Web document revisions:

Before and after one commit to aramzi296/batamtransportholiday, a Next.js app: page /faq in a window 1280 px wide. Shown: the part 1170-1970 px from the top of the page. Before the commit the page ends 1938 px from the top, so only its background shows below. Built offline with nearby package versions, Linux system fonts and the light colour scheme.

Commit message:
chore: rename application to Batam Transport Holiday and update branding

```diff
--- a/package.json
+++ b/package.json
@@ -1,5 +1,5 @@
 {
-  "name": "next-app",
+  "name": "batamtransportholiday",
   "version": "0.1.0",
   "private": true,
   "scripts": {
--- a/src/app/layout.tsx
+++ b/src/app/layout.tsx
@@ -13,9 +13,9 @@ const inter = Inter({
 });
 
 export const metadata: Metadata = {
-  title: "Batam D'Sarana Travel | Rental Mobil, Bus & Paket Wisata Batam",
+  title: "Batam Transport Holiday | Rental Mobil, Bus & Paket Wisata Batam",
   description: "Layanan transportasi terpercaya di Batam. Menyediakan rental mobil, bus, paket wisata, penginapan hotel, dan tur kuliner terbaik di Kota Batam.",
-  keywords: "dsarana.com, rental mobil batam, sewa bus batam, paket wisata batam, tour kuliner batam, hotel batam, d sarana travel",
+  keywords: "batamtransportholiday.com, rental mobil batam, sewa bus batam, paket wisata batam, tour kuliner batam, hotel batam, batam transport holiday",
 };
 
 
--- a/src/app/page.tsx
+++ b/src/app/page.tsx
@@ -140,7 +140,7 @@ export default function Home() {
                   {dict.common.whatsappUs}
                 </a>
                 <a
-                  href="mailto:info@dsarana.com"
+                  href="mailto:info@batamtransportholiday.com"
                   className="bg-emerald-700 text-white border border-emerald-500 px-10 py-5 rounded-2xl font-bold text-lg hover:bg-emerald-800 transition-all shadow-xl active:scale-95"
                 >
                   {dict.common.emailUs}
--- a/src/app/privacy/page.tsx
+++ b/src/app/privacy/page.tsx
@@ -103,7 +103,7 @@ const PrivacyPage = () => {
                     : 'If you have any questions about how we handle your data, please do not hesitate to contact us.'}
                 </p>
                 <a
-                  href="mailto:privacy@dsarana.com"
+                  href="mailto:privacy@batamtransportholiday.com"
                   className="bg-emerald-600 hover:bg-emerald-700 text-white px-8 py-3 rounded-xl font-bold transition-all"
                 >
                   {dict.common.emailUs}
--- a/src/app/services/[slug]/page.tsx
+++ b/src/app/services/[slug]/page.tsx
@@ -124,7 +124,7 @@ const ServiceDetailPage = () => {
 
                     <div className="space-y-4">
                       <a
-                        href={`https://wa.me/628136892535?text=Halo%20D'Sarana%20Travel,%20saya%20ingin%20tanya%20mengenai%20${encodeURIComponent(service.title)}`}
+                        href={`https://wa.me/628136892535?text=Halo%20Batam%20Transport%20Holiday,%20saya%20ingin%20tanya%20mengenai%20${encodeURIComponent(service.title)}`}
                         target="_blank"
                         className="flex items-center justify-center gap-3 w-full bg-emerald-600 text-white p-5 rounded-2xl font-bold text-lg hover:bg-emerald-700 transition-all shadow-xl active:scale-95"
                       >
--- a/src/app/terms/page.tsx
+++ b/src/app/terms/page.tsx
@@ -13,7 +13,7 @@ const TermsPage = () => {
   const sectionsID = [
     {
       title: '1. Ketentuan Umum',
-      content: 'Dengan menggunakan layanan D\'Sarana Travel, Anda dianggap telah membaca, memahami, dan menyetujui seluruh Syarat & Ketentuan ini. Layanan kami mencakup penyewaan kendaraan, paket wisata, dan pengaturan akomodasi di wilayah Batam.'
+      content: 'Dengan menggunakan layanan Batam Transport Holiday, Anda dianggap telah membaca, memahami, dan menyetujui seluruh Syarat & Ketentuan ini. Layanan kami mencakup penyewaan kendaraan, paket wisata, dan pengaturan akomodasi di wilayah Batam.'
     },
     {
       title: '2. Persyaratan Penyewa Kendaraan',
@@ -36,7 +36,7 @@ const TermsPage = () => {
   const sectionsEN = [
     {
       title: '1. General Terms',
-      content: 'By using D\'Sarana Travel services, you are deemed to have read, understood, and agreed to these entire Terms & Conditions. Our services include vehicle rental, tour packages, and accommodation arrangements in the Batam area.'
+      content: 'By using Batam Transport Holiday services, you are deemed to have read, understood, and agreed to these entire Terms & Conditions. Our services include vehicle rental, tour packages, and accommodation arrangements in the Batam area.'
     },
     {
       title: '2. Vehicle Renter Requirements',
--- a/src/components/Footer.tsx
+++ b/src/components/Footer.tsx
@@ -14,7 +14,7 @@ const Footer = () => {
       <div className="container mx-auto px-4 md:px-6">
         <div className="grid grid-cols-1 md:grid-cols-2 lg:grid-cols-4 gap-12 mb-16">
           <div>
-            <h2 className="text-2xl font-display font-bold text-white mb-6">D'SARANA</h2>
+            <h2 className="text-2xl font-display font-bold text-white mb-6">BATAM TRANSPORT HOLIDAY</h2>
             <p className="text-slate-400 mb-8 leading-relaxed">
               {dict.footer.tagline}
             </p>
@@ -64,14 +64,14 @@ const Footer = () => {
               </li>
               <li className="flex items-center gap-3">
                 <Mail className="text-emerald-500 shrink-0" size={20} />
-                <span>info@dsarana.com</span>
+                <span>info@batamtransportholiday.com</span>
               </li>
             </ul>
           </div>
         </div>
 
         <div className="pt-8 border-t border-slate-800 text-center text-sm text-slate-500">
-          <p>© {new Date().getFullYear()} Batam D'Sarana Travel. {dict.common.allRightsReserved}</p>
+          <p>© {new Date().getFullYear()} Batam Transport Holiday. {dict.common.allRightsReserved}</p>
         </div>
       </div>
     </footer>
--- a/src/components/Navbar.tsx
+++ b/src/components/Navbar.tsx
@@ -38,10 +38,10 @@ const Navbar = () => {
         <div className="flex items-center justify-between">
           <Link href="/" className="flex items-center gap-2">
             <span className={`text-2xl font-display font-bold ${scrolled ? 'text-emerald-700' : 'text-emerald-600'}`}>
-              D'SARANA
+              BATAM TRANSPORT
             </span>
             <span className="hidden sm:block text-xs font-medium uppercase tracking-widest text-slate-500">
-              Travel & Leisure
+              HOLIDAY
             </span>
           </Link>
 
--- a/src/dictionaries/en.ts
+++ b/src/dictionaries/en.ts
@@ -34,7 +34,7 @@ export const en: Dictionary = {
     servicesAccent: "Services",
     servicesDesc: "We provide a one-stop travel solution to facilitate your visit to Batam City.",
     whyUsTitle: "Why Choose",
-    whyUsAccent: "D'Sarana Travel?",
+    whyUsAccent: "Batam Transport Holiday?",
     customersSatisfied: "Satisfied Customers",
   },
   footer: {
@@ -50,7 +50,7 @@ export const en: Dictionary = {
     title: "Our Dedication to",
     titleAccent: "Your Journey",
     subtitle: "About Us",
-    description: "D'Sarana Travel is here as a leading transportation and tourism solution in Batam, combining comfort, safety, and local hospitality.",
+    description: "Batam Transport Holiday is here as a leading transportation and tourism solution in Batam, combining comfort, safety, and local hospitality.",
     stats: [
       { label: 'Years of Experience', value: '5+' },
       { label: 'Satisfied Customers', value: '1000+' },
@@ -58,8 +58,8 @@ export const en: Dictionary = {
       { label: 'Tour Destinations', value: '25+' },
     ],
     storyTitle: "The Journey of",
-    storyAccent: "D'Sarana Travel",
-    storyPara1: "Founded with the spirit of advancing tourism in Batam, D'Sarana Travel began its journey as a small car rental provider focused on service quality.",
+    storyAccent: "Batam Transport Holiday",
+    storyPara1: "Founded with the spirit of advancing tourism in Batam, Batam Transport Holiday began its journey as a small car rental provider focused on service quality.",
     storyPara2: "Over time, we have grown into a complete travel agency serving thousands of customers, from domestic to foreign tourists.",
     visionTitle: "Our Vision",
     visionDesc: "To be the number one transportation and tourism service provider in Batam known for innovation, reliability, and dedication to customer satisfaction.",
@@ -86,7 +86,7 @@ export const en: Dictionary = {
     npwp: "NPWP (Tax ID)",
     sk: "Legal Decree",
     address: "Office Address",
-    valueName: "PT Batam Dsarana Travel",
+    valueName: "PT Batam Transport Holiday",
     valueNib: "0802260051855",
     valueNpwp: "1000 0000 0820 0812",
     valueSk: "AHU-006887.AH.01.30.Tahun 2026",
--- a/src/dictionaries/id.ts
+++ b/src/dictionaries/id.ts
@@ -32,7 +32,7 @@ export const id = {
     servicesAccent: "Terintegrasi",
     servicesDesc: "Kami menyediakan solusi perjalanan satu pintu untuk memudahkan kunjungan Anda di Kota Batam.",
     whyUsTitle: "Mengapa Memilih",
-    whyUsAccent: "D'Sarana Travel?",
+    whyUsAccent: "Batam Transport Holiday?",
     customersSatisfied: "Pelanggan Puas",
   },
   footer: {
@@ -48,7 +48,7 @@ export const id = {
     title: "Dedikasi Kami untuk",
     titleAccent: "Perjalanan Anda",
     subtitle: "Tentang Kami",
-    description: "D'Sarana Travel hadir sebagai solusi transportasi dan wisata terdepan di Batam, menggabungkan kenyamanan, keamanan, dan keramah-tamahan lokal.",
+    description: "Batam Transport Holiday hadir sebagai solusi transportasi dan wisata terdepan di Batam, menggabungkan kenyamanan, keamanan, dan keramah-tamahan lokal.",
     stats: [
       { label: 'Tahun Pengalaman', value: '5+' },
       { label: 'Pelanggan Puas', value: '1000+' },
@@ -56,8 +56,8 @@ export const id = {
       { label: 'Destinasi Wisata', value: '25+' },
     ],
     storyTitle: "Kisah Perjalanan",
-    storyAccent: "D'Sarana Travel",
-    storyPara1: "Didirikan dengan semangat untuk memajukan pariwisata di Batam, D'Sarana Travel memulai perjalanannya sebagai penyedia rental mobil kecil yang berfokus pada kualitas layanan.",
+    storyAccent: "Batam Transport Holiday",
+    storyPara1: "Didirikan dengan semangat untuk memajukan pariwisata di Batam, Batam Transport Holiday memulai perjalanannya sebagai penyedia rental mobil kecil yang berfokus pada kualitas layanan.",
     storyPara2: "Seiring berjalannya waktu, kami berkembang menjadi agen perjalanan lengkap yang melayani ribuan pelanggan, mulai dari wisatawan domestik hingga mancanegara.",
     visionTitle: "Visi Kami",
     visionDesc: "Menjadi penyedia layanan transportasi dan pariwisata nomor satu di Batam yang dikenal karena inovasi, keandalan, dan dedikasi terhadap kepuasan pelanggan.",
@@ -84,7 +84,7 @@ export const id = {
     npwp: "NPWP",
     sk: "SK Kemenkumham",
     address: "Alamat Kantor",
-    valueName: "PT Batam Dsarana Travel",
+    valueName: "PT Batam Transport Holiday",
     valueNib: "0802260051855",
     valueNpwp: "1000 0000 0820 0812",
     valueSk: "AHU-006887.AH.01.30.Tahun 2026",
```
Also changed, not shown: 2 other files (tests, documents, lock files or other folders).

▶ _Task details_
Please work out how many lines of the data include the string "label" and reply with the number alone.

▶ _Solution to this task_
6